In the First Battle of Magh Tuiredh, King Nuada of the Tuatha Dé Danann lost his hand; because he was imperfect, he could not be king. Hoping to reconcile relations between the Fomorians and the Tuatha Dé Danann, Bres was named king and Brigid of the Tuatha de Danann married him.

Bres made the Tuatha Dé Danann pay tribute to the Fomorians and work as slaves: Ogma was forced to carry firewood, and the Dagda had to dig trenches around forts. He neglected his duties of hospitality: the Tuatha Dé complained that after visiting his house their knives were never greased and their breaths did not smell of ale. Cairbre, poet of the Tuatha Dé, composed a scathing poem against him, which was the first satire in Ireland, and everything went wrong for Bres after that.

After Bres had ruled for seven years, Nuada had his hand, which had formerly been replaced with a silver one by Dian Cecht and Creidhne, replaced with one of flesh and blood by Dian Cecht's son Miach, with the help of his sister Airmed; following the successful replacement, Nuada was restored to kingship and Bres was exiled. He went to his father for help to recover his throne, but Elatha would not help him gain by foul means what he had been unable to keep: "You have no right to get it by injustice when you could not keep it by justice". Bres was guided by his father to Balor, another leader of the Fomorians, for the help he sought.

He led the Fomorians in the Second Battle of Magh Tuireadh but lost. He was found unprotected on the battlefield by Lugh and pleaded for his life. Lugh spared him because he promised to teach the Tuatha Dé agriculture.
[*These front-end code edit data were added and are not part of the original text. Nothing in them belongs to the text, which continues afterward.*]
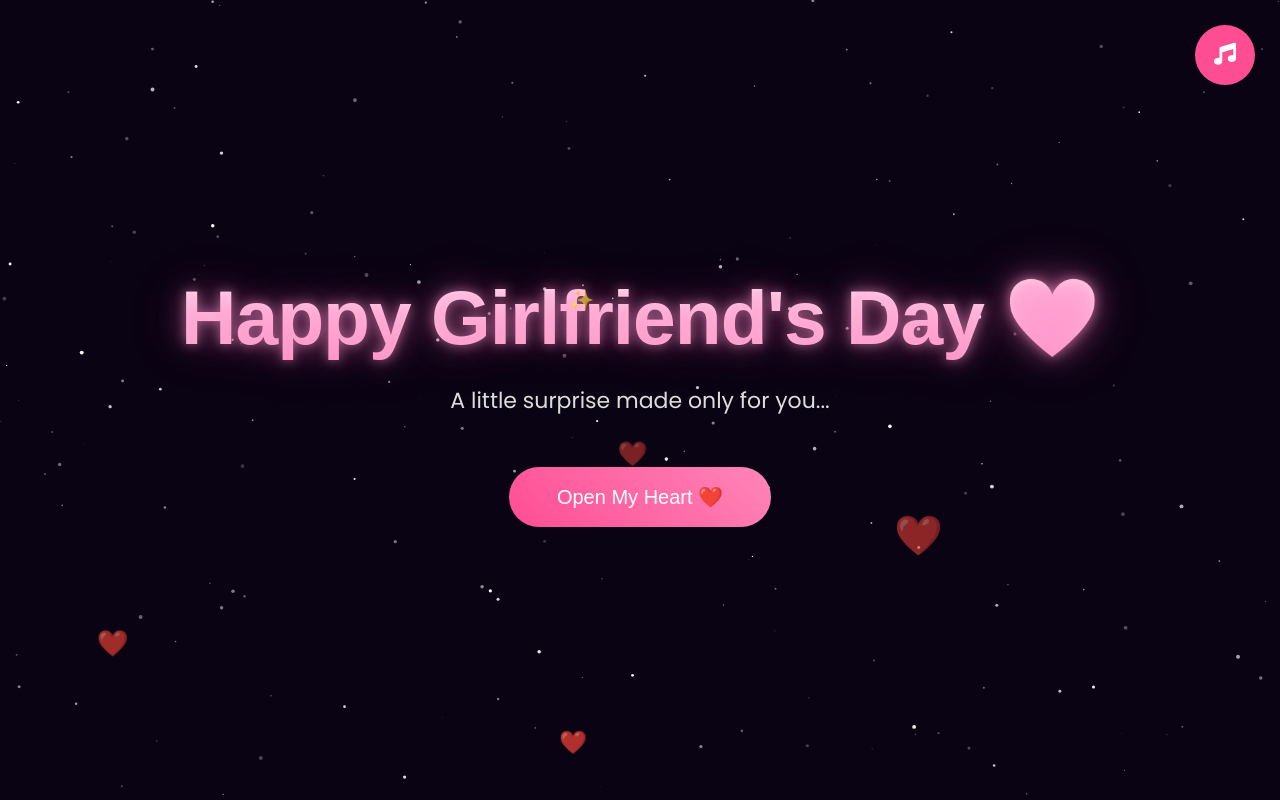
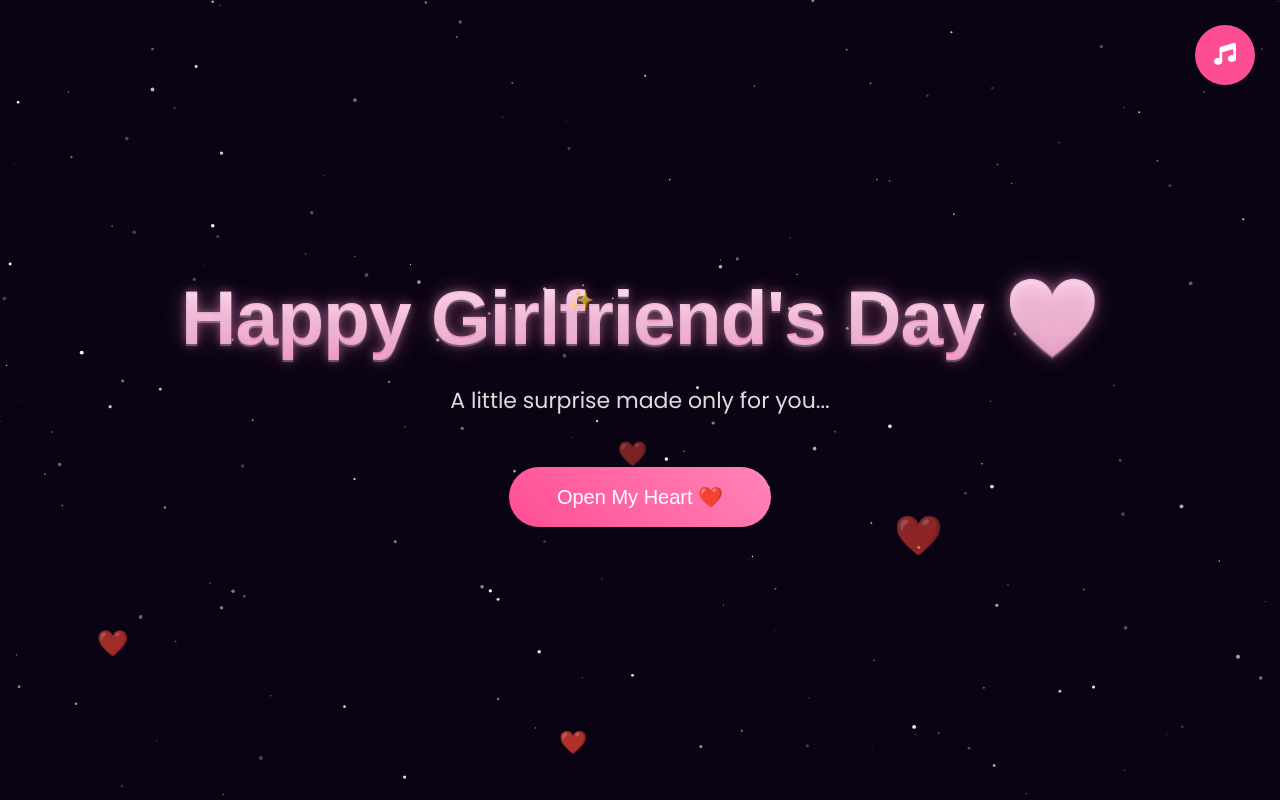
Before and after one commit to theamiiiit/myD, a plain HTML site: page index.html in a window 1280 px wide. Shown: the top 800 px of the page. Drawn offline with nearby package versions, Linux system fonts and the light colour scheme.

Commit message:
Update style.css

```diff
--- a/style.css
+++ b/style.css
@@ -100,17 +100,15 @@ body{
 .hero h1{
 
     font-family:'Outfit',sans-serif;
-
     font-size:clamp(48px,6vw,80px);
-
     font-weight:900;
 
     background:linear-gradient(
-        to bottom,
-        #fff6fb 0%,
-        #ffd7eb 35%,
-        #ffb9da 70%,
-        #ff9bc8 100%
+        180deg,
+        #fff8fc 0%,
+        #ffd9ea 25%,
+        #ffb6d8 60%,
+        #ff73b4 100%
     );
 
     -webkit-background-clip:text;
@@ -120,9 +118,10 @@ body{
     letter-spacing:-1px;
 
     text-shadow:
-        0 0 12px rgba(255,160,210,.55),
-        0 0 28px rgba(255,120,190,.45),
-        0 0 55px rgba(255,90,170,.30);
+        0 2px 0 rgba(255,255,255,.25),
+        0 0 10px rgba(255,170,220,.45),
+        0 0 25px rgba(255,120,190,.35),
+        0 8px 18px rgba(0,0,0,.28);
 
 }
 
```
In the Lebor Gabála and Cath Maige Tuired, Bres is portrayed as beautiful to behold, yet harsh and inhospitable. However, a poem of the dindsenchas praises Bres' "kindly" and "noble" character and calls him the "flower" of the Tuatha Dé Danann. It also tells of his death at the hands of Lugh. Lugh made 300 wooden cows, and filled them with a bitter, poisonous red liquid which was then "milked" into pails and offered to Bres to drink. Bres, who was under an obligation not to refuse hospitality, drank it down without flinching, and it killed him. The scribes who wrote down the text of the Cath Maige Tuired record his name as having meant 'beautiful'.

Royal titles
Preceded by
Eochaid mac Eirc
High King of Ireland
AFM 1897-1890 BC
FFE 1477-1470 BC
Succeeded by
Bres (comics) - Fictional Race Biography
... fighting the Avengers, one of the Fomor, Bres was taken captive and detained in Project Pegasus headquarters in the 20th century ... Bres began to use his powers to manipulate the staff at the Project Pegasus facility, and caused a guard named Harry Winslow to die of heart failure ... Bres also freed the mutant Solarr from his cell ...
Leçons De Ténèbres (Couperin)
... The Leçons de ténèbres pour le mercredi saint ("Tenebrae Readings for Holy Wednesday") are a series of three vocal pieces composed by François Couperin for the liturgies of ... Couperin's Leçons de ténèbres use the Latin text of the Old Testament Book of Lamentations, in which Jeremiah deplores the destruction of Jerusalem by the Babylonians ... Leçons de ténèbres were a particular French sub-genre of this music with other similar settings being composed by Marc-Antoine Charpentier, Michel Delalande and others ...